  3. Particles in gaseous state
    1. Have very high kinetic energy (i.e free to move about)
    2. Cohesive forces are negligible
    3. Have no definite shape ( occupy the shape of their container)
    4. Easily compressed
  1. Change in temperature
    • Main factor for change in the state
    • Particles gain more kinectic energy when heat is applied
    • The following processes can be explained by the kinetic theory of matter
    • Melting
    • Boiling
    • Freezing
    • Evaporation
  2. Melting
    • When heat is applied to a solid, its particles gain more kinetic energy and thus vibrate and rotate  more violently
    • A point is reached when the forces of vibration overcome the forces of cohesion
    • At this point or temperature (called the melting point) the crytalline structure of the solid suddenly breaks down
    • At the melting point a solid changes either into a liquid ( liquification) or gas(sublimation)
    • Note that the presence of an impurity decreases the melting point of the solid
  3. Evaporation
    • At a given temperature, some of the particles in a liquid have more kinetic energy than the others
    • These particles escape from the liquid into the air when  they get to the surface of the liquid
    • This process is called evaporation
    • If evaporation occurs in a closed container, the evaporated particles accumulate above the liquid and exact a pressure called vapour pressure. Some of the vapour particles collide with the liquid surface, loose their kinetic energy and re-enter the liquid. This is called condensation.
    • At equillibrium ( i.e when evaporation equals condensation) the vapour pressure becomes constant. This is called saturated vapour pressure of the liquid
    • The temperature of the liquid decreases if evaporation continues.
  4. Boiling
    • Like in melting, when heat is applied to a liquid, its particles gain kinetic energy and move more freely. Thus increasing the rate of evaporation
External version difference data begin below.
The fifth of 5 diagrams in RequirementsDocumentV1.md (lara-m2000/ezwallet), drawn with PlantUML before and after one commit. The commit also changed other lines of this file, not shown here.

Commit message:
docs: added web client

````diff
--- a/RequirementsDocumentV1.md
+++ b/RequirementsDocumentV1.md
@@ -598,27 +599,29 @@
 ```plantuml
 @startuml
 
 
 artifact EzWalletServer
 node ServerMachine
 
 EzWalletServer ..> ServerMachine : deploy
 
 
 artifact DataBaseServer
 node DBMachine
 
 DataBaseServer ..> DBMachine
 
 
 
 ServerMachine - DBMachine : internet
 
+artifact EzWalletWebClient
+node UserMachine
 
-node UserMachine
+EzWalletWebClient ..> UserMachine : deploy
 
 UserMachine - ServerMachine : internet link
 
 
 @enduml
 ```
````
    • As the rate of evaporation increases, the saturated vapour pressure also increases
    • The liquid boils at a temperature when the saturated vapour pressure equals the atmospheric pressure
    • The temperature at which boiling ocurs is called the boiling point
    • Note that a rise in atmospheric pressure will increase the boiling point while a fall in atmospheric pressure will decrease the boiling point
    • Presence of impurities in the liquid will also increase the boiling point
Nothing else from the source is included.